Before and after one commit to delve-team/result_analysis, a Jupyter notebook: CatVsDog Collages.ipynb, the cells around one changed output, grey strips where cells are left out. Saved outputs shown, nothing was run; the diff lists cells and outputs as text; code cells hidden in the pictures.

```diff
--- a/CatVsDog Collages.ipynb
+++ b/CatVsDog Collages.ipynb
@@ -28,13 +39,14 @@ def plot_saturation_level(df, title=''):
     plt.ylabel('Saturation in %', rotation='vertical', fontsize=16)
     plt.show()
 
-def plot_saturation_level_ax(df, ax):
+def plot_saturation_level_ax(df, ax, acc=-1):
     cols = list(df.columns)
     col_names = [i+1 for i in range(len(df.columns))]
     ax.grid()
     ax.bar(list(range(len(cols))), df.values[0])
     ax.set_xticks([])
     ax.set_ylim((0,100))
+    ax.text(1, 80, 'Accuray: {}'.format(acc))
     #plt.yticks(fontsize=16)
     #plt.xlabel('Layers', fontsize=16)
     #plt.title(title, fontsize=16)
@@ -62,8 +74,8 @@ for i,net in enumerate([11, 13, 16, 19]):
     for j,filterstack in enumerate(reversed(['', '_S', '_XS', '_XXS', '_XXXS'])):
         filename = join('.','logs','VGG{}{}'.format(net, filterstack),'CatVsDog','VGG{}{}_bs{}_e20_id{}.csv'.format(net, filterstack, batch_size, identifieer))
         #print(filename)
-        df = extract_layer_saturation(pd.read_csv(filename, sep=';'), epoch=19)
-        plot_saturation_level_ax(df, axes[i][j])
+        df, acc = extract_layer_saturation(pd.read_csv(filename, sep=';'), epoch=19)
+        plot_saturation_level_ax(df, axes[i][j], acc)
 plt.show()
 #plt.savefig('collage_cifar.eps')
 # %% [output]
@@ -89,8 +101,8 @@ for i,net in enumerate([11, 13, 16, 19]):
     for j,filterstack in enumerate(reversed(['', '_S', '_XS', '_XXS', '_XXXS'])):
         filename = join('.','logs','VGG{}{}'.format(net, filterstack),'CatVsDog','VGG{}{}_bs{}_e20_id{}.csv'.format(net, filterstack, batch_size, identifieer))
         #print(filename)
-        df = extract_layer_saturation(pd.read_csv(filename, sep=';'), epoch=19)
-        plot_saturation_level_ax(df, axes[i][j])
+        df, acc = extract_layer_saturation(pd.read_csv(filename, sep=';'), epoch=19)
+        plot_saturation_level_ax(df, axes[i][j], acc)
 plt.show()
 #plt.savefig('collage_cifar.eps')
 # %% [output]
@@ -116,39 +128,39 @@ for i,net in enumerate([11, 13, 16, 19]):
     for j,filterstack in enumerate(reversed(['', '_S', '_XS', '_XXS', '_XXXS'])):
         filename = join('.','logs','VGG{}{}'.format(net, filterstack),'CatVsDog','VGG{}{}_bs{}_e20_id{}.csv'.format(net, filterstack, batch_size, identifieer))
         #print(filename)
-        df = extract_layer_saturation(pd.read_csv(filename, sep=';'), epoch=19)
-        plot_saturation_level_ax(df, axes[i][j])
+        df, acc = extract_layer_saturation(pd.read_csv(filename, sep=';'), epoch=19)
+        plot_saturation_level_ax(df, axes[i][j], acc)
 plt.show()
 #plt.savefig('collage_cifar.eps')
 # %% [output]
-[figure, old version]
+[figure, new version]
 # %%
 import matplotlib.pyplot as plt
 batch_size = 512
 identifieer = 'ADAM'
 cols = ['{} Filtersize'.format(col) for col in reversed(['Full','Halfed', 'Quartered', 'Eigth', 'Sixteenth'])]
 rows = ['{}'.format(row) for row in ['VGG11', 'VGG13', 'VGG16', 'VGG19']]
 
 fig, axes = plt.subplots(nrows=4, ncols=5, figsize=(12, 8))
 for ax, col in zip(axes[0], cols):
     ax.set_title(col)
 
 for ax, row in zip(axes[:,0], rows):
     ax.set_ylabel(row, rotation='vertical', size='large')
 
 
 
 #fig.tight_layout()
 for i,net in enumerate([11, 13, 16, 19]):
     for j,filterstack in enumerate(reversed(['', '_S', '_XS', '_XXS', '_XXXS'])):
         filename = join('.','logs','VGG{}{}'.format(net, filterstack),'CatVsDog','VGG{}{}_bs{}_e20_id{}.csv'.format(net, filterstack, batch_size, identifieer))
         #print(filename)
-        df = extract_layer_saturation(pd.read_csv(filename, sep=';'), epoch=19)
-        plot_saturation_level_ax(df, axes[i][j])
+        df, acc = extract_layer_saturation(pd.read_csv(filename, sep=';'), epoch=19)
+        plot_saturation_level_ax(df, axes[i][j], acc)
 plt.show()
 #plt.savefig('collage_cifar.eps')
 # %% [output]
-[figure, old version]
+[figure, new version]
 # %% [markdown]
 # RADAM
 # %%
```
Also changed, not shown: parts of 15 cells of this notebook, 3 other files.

• EXERCISE DESCRIPTION: An exact restatement of the data is required.

• ANSWER SECTION:
Before and after one commit to delve-team/result_analysis, a Jupyter notebook: CatVsDog Collages.ipynb, the cells around one changed output, grey strips where cells are left out. Saved outputs shown, nothing was run; the diff lists cells and outputs as text; code cells hidden in the pictures.

```diff
--- a/CatVsDog Collages.ipynb
+++ b/CatVsDog Collages.ipynb
@@ -28,13 +39,14 @@ def plot_saturation_level(df, title=''):
     plt.ylabel('Saturation in %', rotation='vertical', fontsize=16)
     plt.show()
 
-def plot_saturation_level_ax(df, ax):
+def plot_saturation_level_ax(df, ax, acc=-1):
     cols = list(df.columns)
     col_names = [i+1 for i in range(len(df.columns))]
     ax.grid()
     ax.bar(list(range(len(cols))), df.values[0])
     ax.set_xticks([])
     ax.set_ylim((0,100))
+    ax.text(1, 80, 'Accuray: {}'.format(acc))
     #plt.yticks(fontsize=16)
     #plt.xlabel('Layers', fontsize=16)
     #plt.title(title, fontsize=16)
@@ -62,8 +74,8 @@ for i,net in enumerate([11, 13, 16, 19]):
     for j,filterstack in enumerate(reversed(['', '_S', '_XS', '_XXS', '_XXXS'])):
         filename = join('.','logs','VGG{}{}'.format(net, filterstack),'CatVsDog','VGG{}{}_bs{}_e20_id{}.csv'.format(net, filterstack, batch_size, identifieer))
         #print(filename)
-        df = extract_layer_saturation(pd.read_csv(filename, sep=';'), epoch=19)
-        plot_saturation_level_ax(df, axes[i][j])
+        df, acc = extract_layer_saturation(pd.read_csv(filename, sep=';'), epoch=19)
+        plot_saturation_level_ax(df, axes[i][j], acc)
 plt.show()
 #plt.savefig('collage_cifar.eps')
 # %% [output]
@@ -89,8 +101,8 @@ for i,net in enumerate([11, 13, 16, 19]):
     for j,filterstack in enumerate(reversed(['', '_S', '_XS', '_XXS', '_XXXS'])):
         filename = join('.','logs','VGG{}{}'.format(net, filterstack),'CatVsDog','VGG{}{}_bs{}_e20_id{}.csv'.format(net, filterstack, batch_size, identifieer))
         #print(filename)
-        df = extract_layer_saturation(pd.read_csv(filename, sep=';'), epoch=19)
-        plot_saturation_level_ax(df, axes[i][j])
+        df, acc = extract_layer_saturation(pd.read_csv(filename, sep=';'), epoch=19)
+        plot_saturation_level_ax(df, axes[i][j], acc)
 plt.show()
 #plt.savefig('collage_cifar.eps')
 # %% [output]
@@ -116,39 +128,39 @@ for i,net in enumerate([11, 13, 16, 19]):
     for j,filterstack in enumerate(reversed(['', '_S', '_XS', '_XXS', '_XXXS'])):
         filename = join('.','logs','VGG{}{}'.format(net, filterstack),'CatVsDog','VGG{}{}_bs{}_e20_id{}.csv'.format(net, filterstack, batch_size, identifieer))
         #print(filename)
-        df = extract_layer_saturation(pd.read_csv(filename, sep=';'), epoch=19)
-        plot_saturation_level_ax(df, axes[i][j])
+        df, acc = extract_layer_saturation(pd.read_csv(filename, sep=';'), epoch=19)
+        plot_saturation_level_ax(df, axes[i][j], acc)
 plt.show()
 #plt.savefig('collage_cifar.eps')
 # %% [output]
-[figure, old version]
+[figure, new version]
 # %%
 import matplotlib.pyplot as plt
 batch_size = 512
 identifieer = 'ADAM'
 cols = ['{} Filtersize'.format(col) for col in reversed(['Full','Halfed', 'Quartered', 'Eigth', 'Sixteenth'])]
 rows = ['{}'.format(row) for row in ['VGG11', 'VGG13', 'VGG16', 'VGG19']]
 
 fig, axes = plt.subplots(nrows=4, ncols=5, figsize=(12, 8))
 for ax, col in zip(axes[0], cols):
     ax.set_title(col)
 
 for ax, row in zip(axes[:,0], rows):
     ax.set_ylabel(row, rotation='vertical', size='large')
 
 
 
 #fig.tight_layout()
 for i,net in enumerate([11, 13, 16, 19]):
     for j,filterstack in enumerate(reversed(['', '_S', '_XS', '_XXS', '_XXXS'])):
         filename = join('.','logs','VGG{}{}'.format(net, filterstack),'CatVsDog','VGG{}{}_bs{}_e20_id{}.csv'.format(net, filterstack, batch_size, identifieer))
         #print(filename)
-        df = extract_layer_saturation(pd.read_csv(filename, sep=';'), epoch=19)
-        plot_saturation_level_ax(df, axes[i][j])
+        df, acc = extract_layer_saturation(pd.read_csv(filename, sep=';'), epoch=19)
+        plot_saturation_level_ax(df, axes[i][j], acc)
 plt.show()
 #plt.savefig('collage_cifar.eps')
 # %% [output]
-[figure, old version]
+[figure, new version]
 # %% [markdown]
 # RADAM
 # %%
```
Also changed, not shown: parts of 15 cells of this notebook, 3 other files.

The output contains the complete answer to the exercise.